**Required work**
Go through the listing below. Copy each line that has the string "cfrg".

**Data for processing**
########

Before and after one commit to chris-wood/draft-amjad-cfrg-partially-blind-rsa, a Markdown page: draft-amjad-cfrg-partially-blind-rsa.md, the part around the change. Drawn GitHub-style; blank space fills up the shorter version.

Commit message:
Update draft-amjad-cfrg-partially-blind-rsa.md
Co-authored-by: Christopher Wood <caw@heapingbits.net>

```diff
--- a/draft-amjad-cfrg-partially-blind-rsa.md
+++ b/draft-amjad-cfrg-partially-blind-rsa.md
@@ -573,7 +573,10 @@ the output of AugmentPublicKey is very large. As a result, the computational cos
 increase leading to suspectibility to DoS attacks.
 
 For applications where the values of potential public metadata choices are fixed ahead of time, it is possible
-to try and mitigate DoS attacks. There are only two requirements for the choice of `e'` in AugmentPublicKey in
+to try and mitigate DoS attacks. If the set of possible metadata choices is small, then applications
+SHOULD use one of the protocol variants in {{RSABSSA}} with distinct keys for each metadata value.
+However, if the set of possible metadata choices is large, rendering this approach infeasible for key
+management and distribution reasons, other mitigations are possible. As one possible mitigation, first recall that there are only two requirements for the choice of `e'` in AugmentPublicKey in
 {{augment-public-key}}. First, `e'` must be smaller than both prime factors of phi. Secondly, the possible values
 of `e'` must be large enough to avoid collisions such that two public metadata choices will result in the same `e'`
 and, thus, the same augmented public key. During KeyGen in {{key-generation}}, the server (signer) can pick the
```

########

**Solution to this problem**
Before and after one commit to chris-wood/draft-amjad-cfrg-partially-blind-rsa, a Markdown page: draft-amjad-cfrg-partially-blind-rsa.md, the part around the change. Drawn GitHub-style; blank space fills up the shorter version.
Update draft-amjad-cfrg-partially-blind-rsa.md
--- a/draft-amjad-cfrg-partially-blind-rsa.md
+++ b/draft-amjad-cfrg-partially-blind-rsa.md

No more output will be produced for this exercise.